“Soon they heard the buzz of small drones — and then the tiny aircraft were all around them, swooping past in a series of ‘high-speed low passes at the agents in the observation post to flush them,’ the head of the agency’s operational technology law unit told attendees of the AUVSI Xponential conference,” writes Defense One.
The agents had not prepared for the diversion. They were so focused on the drones, which were obviously filming their position and movements, that they lost track of the targets.
The FBI isn’t sharing much more than that, though they are talking about the need for new training and tactics to face criminals who are increasingly equipped with these sorts of technological advantages.
Joe Mazel, speaking on behalf of the agency, explained that “the suspects had backpacked the drones to the area in anticipation of the FBI’s arrival. Not only did they buzz the hostage rescue team, they also kept a continuous eye on the agents, feeding video to the group’s other members via YouTube.”
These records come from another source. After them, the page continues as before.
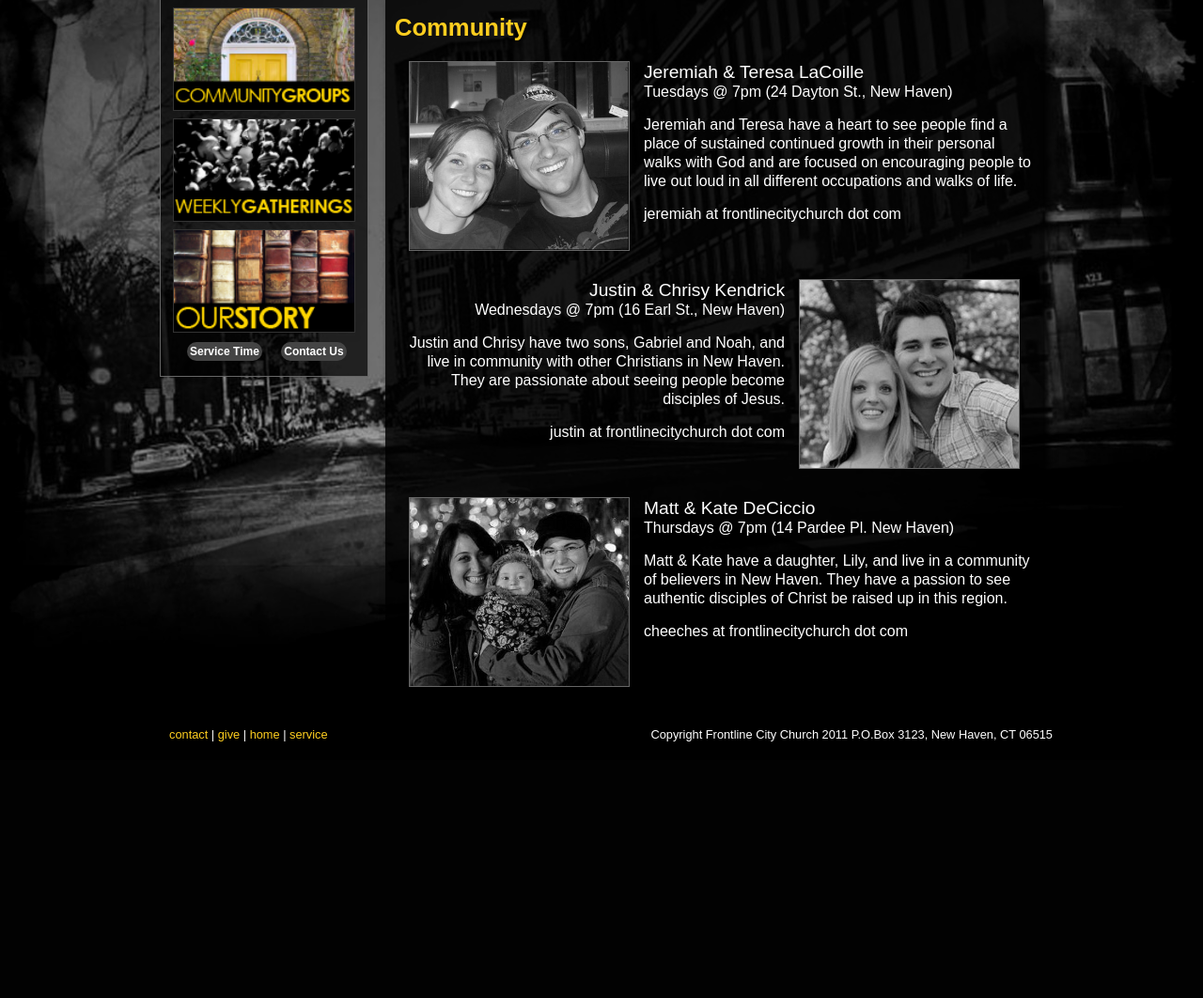
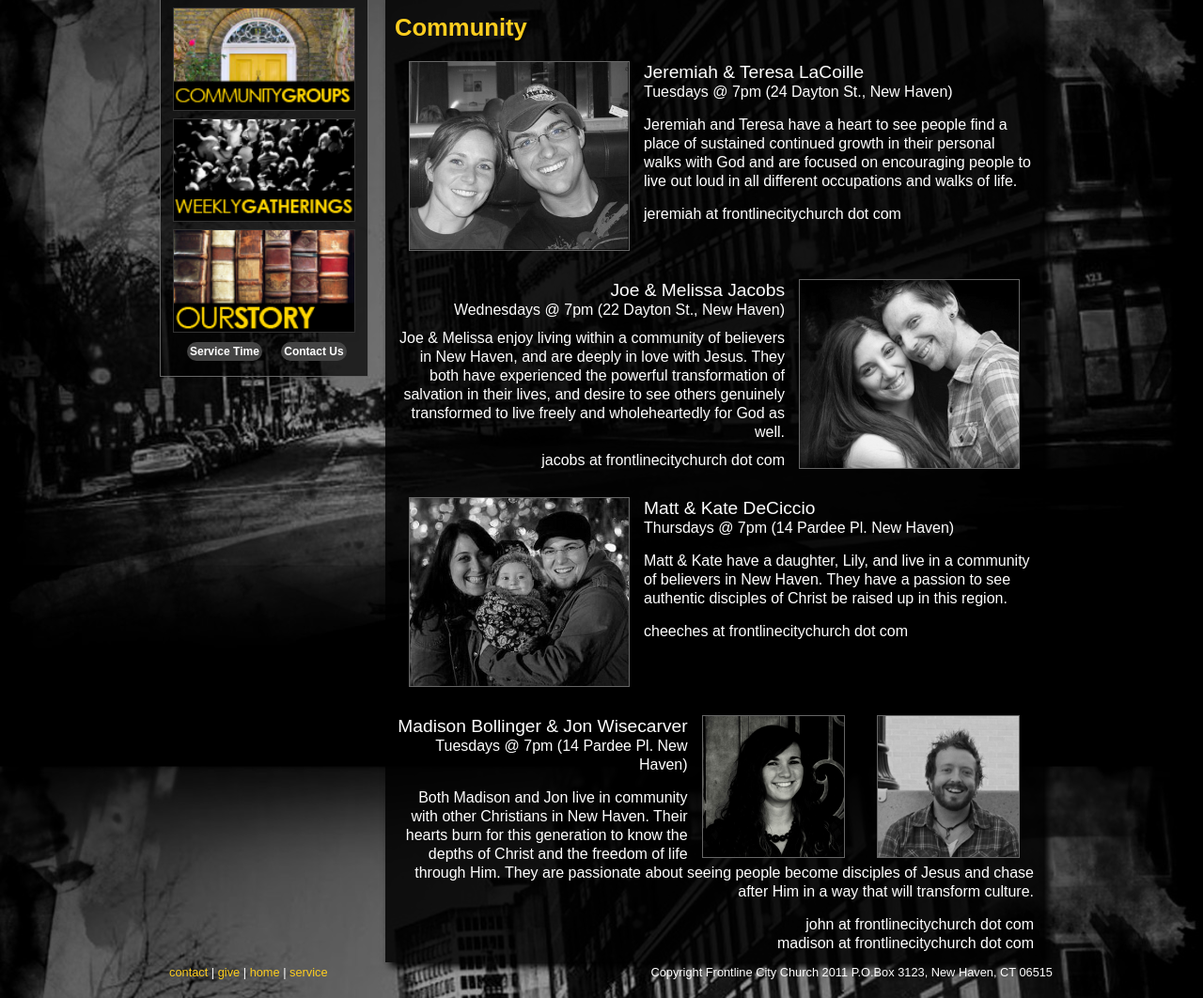
Before and after one commit to tcopple/frontline, a PHP site: page /when_and_where/community.php in a window 1280 px wide. Shown: the part 106-1168 px from the top of the page at 94% size. Before the commit the page ends 895 px from the top, so only its background shows below. Run offline with PHP 8.4, Linux system fonts and the light colour scheme; some libraries are stand-ins or nearby versions; some web fonts are replaced.

Commit message:
updating community page

```diff
--- a/when_and_where/community.php
+++ b/when_and_where/community.php
@@ -23,15 +23,15 @@ start();
     <div class="clear" style="height: 25px;"></div>
     <div class="block text-right" >
       <div class="inline right ">
-        <img src="/images/small_group_kendricks.png"></img>
+        <img src="/images/small_group_jacobs.png"></img>
       </div>
       <div class="inline middle">
-        <h5>Justin & Chrisy Kendrick</h5>
-        <div>Wednesdays @ 7pm (16 Earl St., New Haven)</div>
-        <div style="height: 15px;"></div>
-        <div>Justin and Chrisy have two sons, Gabriel and Noah, and live in community with other Christians in New Haven. They are passionate about seeing people become disciples of Jesus.</div>
-        <div style="height: 15px;"></div>
-        <div>justin at frontlinecitychurch dot com</div>
+        <h5>Joe & Melissa Jacobs</h5>
+        <div>Wednesdays @ 7pm (22 Dayton St., New Haven)</div>
+        <div style="height: 10px;"></div>
+        <div>Joe & Melissa enjoy living within a community of believers in New Haven, and are deeply in love with Jesus. They both have experienced the powerful transformation of salvation in their lives, and desire to see others genuinely transformed to live freely and wholeheartedly for God as well.</div>
+        <div style="height: 10px;"></div>
+        <div>jacobs at frontlinecitychurch dot com</div>
       </div>
     </div>
     <div class="clear" style="height: 25px;"></div>
@@ -49,7 +49,23 @@ start();
       </div>
     </div>
     <div class="clear" style="height: 25px;"></div>
-
+    <div class="block text-right" >
+      <div class="inline right ">
+        <img src="/images/small_group_bollinger.png"></img>
+        <img src="/images/small_group_carver.png"></img>
+      </div>
+      <div class="inline middle">
+        <h5>Madison Bollinger & Jon Wisecarver</h5>
+        <div>Tuesdays @ 7pm (14 Pardee Pl. New Haven)</div>
+        <div style="height: 15px;"></div>
+        <div>
+          Both Madison and Jon live in community with other Christians in New Haven. Their hearts burn for this generation to know the depths of Christ and the freedom of life through Him. They are passionate about seeing people become disciples of Jesus and chase after Him in a way that will transform culture.
+        </div>
+        <div style="height: 15px;"></div>
+        <div>john at frontlinecitychurch dot com</div>
+        <div>madison at frontlinecitychurch dot com</div>
+      </div>
+    </div>
   </div>
 </div>
 <?php stop(); ?>
```
Also changed, not shown: images/small_group_bollinger.png (added), images/small_group_carver.png (added), images/small_group_jacobs.png (added).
“They had people fly their own drones up and put the footage to YouTube so that the guys who had cellular access could go to the YouTube site and pull down the video,” he said.
This kind of intelligence gathering is spreading to other criminal activities, also. Mazel noted that some groups are monitoring police movements, keeping drones in the air above police stations to keep an eye on “who is going in and out of the facility and who might be co-operating with police.”
“In the Border Patrol,” Andrew Scharnweber, associate chief of U.S. Customs and Border Protection said, “we have struggled with scouts, human scouts that come across the border. They’re stationed on various mountaintops near the border and they would scout … to spot law enforcement and radio down to their counterparts to go around us. That activity has effectively been replaced by drones.”
At issue here is a unique problem. The technology is evolving so fast that tactics and counter-measures are unable to keep pace. That, though, pales in comparison to the slow pace of regulation. The criminals, though, are far more concerned with the first than they are with the second.